Table 1: Allowable proportions of cement replacement by different designations

CEM VI only has one range of Portland cement replacement proportions (51-65%) so does not have a designation letter. A further letter indicates the type of addition(s) in the cement combination:

For example, CEM II/A-V is a Portland-fly ash cement with 6-20% fly ash, while CEM II/B-M (S-L) is a multicomponent cement where GGBS and limestone fines replace between 21% and 35% of the Portland cement clinker. Where more than one addition is listed, the first has the higher proportion. Cements that meet the requirements for sulfate resistance have the additional notation “+SR”, as in CEM III/A +SR.

CEM designations refer only to products made in the cement factory. Equivalent combinations to these cements are produced at the concrete batching plant from a cement and one or more additions in the mixer that conform to the requirements of BS EN 197. These are denoted slightly differently, with C instead of CEM. So, CEM III/A would be CIIIA, and CEM II/C-M (S-L) becomes CIIC-SL.

Table 2: Indicative embodied carbon (modules A1-A3) for different cements and combinations

Specification simplified

BS 8500:2023 aims to increase the use of lower-carbon mixes by removing unnecessary barriers. Using the methodology of the previous edition for specifying the increased number of cements and combinations would have been impractical, so this edition simplifies specification by introducing the “combined performance category”, which covers resistance to sulfates and chloride. Cements and combinations of cements are categorised according to their relative resistance to chlorides (graded from 1-4) and sulfate attack (graded from A-G). This is based on Concrete Society Technical Report 61: TR61 Enhancing reinforced concrete durability, and BRE Special Digest 1, Concrete in Aggressive Ground.

In exposure classes XD and XS where reinforcement is at risk of corrosion due to chloride ingress, the update has removed the minimum recommended characteristic strength. It has gone further with regard to corrosion due to carbonation, removing limiting values of minimum cement content and maximum water/cement ratio, to leave just a minimum recommended characteristic strength for each nominal cover to the reinforcement. 

Gareth Wake is director of the British Ready-Mixed Concrete Association, part of the MPA

For more details of combined performance categories, as well as minimum concrete strengths and depth of cover to reinforcement, refer to The Concrete Centre document “How to design concrete structures using Eurocode 2: BS 8500 for building and civil structures”


The first CEM VI cement to be certified in France is being used for the construction of the Grand Angle apartment building in Villefranche-sur-Saone. The ternary blend contains limestone and GGBS and is produced by Lafarge, which says it has 40% lower embodied carbon than CEM I

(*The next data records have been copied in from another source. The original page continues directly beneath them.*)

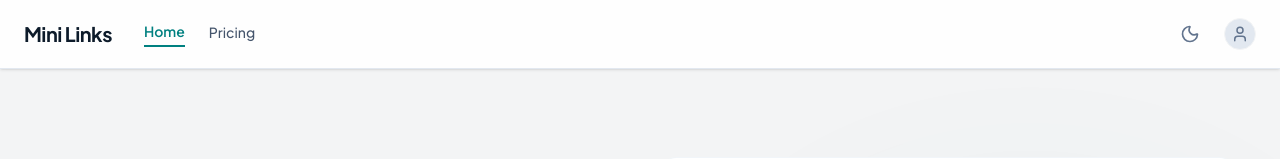
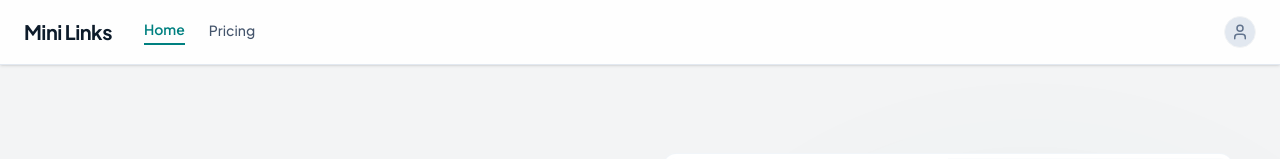
Before and after one commit to hashcode-dev/mini-links, a React (Vite) app: page / in a window 1280 px wide. Shown: the top 159 px of the page. Built offline with nearby package versions, Linux system fonts and the light colour scheme.

Commit message:
XXX-00000: Remove the theme toggle button completely

```diff
--- a/src/components/Layout.tsx
+++ b/src/components/Layout.tsx
@@ -1,29 +1,17 @@
 import { Outlet, useLocation } from 'react-router-dom';
 import Navbar from './Navbar';
 import Sidebar from './Sidebar';
-import { useState, useEffect } from 'react';
 
 export default function Layout() {
   const location = useLocation();
   const isPublicPage = location.pathname === '/' || location.pathname === '/pricing';
-  const [isDarkMode, setIsDarkMode] = useState(false);
-
-  useEffect(() => {
-    if (isDarkMode) {
-      document.documentElement.classList.add('dark');
-    } else {
-      document.documentElement.classList.remove('dark');
-    }
-  }, [isDarkMode]);
-
-  const toggleDarkMode = () => setIsDarkMode(!isDarkMode);
 
   return (
     <div className="min-h-screen flex flex-col md:flex-row bg-surface dark:bg-navy text-navy dark:text-surface transition-colors duration-200">
       {!isPublicPage && <Sidebar />}
 
       <div className={`flex-1 flex flex-col min-w-0 ${!isPublicPage ? 'md:ml-64' : ''}`}>
-        <Navbar isPublicPage={isPublicPage} toggleDarkMode={toggleDarkMode} isDarkMode={isDarkMode} />
+        <Navbar isPublicPage={isPublicPage} />
         <main className="flex-1 overflow-y-auto">
           <Outlet />
         </main>
--- a/src/components/Navbar.tsx
+++ b/src/components/Navbar.tsx
@@ -1,16 +1,14 @@
 import { Link, useLocation, useNavigate } from 'react-router-dom';
-import { Moon, Sun, Search, User } from 'lucide-react';
+import { Search, User } from 'lucide-react';
 import clsx from 'clsx';
 import { useEffect, useRef, useState } from 'react';
 import { clearAuthSession } from '../lib/auth';
 
 interface NavbarProps {
   isPublicPage: boolean;
-  toggleDarkMode: () => void;
-  isDarkMode: boolean;
 }
 
-export default function Navbar({ isPublicPage, toggleDarkMode, isDarkMode }: NavbarProps) {
+export default function Navbar({ isPublicPage }: NavbarProps) {
   const location = useLocation();
   const navigate = useNavigate();
   const [isDropdownOpen, setIsDropdownOpen] = useState(false);
@@ -97,9 +95,6 @@ export default function Navbar({ isPublicPage, toggleDarkMode, isDarkMode }: Nav
           </div>
         )}
 
-        <button onClick={toggleDarkMode} className="p-2 text-slate-500 dark:text-slate-400 hover:text-primary dark:hover:text-teal-400 transition-colors">
-          {isDarkMode ? <Sun size={20} /> : <Moon size={20} />}
-        </button>
 
         <div ref={profileMenuRef} className="relative">
           <button
```
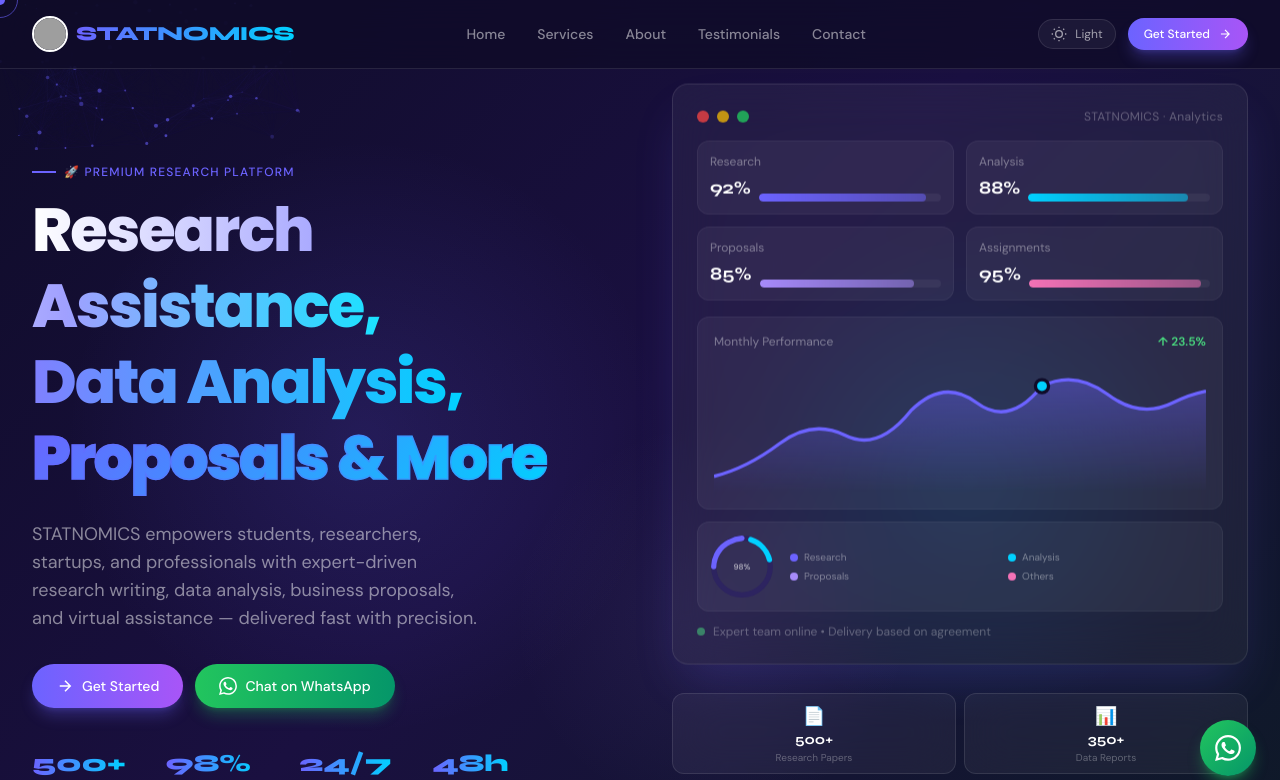
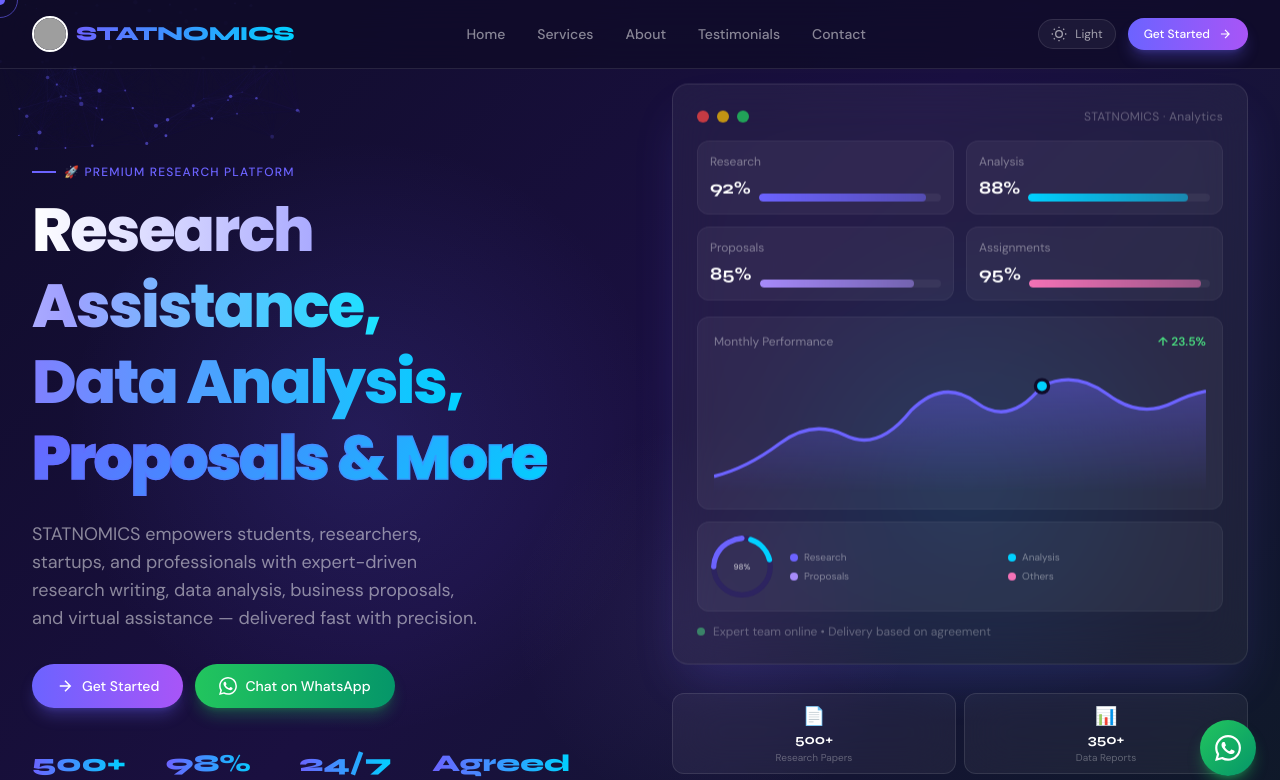
Before and after one commit to Alphcast/STATNOMICS, a React (Vite) app: page / in a window 1280 px wide. Shown: the top 780 px of the page. Built offline with nearby package versions, Linux system fonts and the light colour scheme; grey boxes are pictures that could not be loaded.

Commit message:
fix remaining 48h avg delivery stat card -> agreed timeline

```diff
--- a/src/components/Hero.tsx
+++ b/src/components/Hero.tsx
@@ -72,7 +72,7 @@
 
             {/* Stats row */}
             <div className="flex gap-6 md:gap-10 mt-10 flex-wrap fade-up">
-              {[['500+', 'Projects Done'], ['98%', 'Satisfaction Rate'], ['24/7', 'Support'], ['48h', 'Avg. Delivery']].map(([n, l]) => (
+              {[['500+', 'Projects Done'], ['98%', 'Satisfaction Rate'], ['24/7', 'Support'], ['Agreed', 'Timeline']].map(([n, l]) => (
                 <div key={l}>
                   <div className="font-syne font-extrabold text-xl md:text-2xl bg-gradient-to-r from-primary-500 to-accent-500 bg-clip-text text-transparent">
                     {n}
```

Tarmac used a Portland Limestone Ternary cement C VI at the Hexham Flood Alleviation Scheme in Northumberland. This concrete has three cementitious components – cement clinker, GGBS and up to 20%of limestone filler to replace some of the GGBS. Compared to a standard CEM I it offers a 64% reduction in embodied carbon to 119kg/m3 CO e